This year’s OysterFest also features the 2016-2018 restoration of the log-hull sailing bugeye, Edna Lockwood, which is now underway and in full public view at CBMM’s boatyard. In 1889, at the age of 24, John B. Harrison of Tilghman Island, Md. built Edna E. Lockwood, the seventh of 18 bugeyes he was to build. As a workboat, Edna dredged for oysters through the winter and carried freight, such as lumber, grain or produce, after the dredging season ended. She was donated to CBMM by John R. Kimberly in 1973, and named a National Historic Landmark in 1994, representing the last historic log-bottom bugeye still under sail.  Project updates and more about the historic bugeye’s restoration can be found at ednalockwood.org 

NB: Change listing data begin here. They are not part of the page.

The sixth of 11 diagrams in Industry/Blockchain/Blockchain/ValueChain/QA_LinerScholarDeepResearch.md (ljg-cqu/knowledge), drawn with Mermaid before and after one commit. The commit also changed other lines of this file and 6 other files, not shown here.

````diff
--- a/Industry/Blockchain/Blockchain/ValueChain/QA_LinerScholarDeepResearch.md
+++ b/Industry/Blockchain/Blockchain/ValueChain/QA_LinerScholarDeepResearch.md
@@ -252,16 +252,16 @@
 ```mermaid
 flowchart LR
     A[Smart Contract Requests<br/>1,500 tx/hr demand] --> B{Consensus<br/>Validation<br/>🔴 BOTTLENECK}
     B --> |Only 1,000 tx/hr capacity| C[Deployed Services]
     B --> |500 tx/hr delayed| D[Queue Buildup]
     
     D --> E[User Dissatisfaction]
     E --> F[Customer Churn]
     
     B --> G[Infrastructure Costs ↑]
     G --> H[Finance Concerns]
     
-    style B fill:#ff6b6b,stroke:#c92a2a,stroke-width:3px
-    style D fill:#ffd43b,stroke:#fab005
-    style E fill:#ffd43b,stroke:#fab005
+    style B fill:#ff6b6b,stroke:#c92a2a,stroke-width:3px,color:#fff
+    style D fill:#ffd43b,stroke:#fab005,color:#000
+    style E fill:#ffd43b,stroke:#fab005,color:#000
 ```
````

Special exhibitions include Robert de Gast’s ChesapeakePotomac Waterfowling: Gunning the Nation’s River, and Bob Grieser’s Lens on the Chesapeake 

Admission to OysterFest is $5 for CBMM adult members, or $18 for adults; $15 for seniors and students with ID; and $6 for children 6-17. CBMM members at the Family & Friends level and above also receive the $5 discounted admission for two adult guests. Food, drinks, and boat rides are an additional cost, with carry-on alcohol prohibited. For safety reasons, non-service dogs need to be kept home during CBMM festivals, with leashed dogs permitted during non-festival dates. Proceeds from the event support CBMM’s education, restoration, and exhibition programs, with advanced tickets and more information at cbmm.org/oysterfest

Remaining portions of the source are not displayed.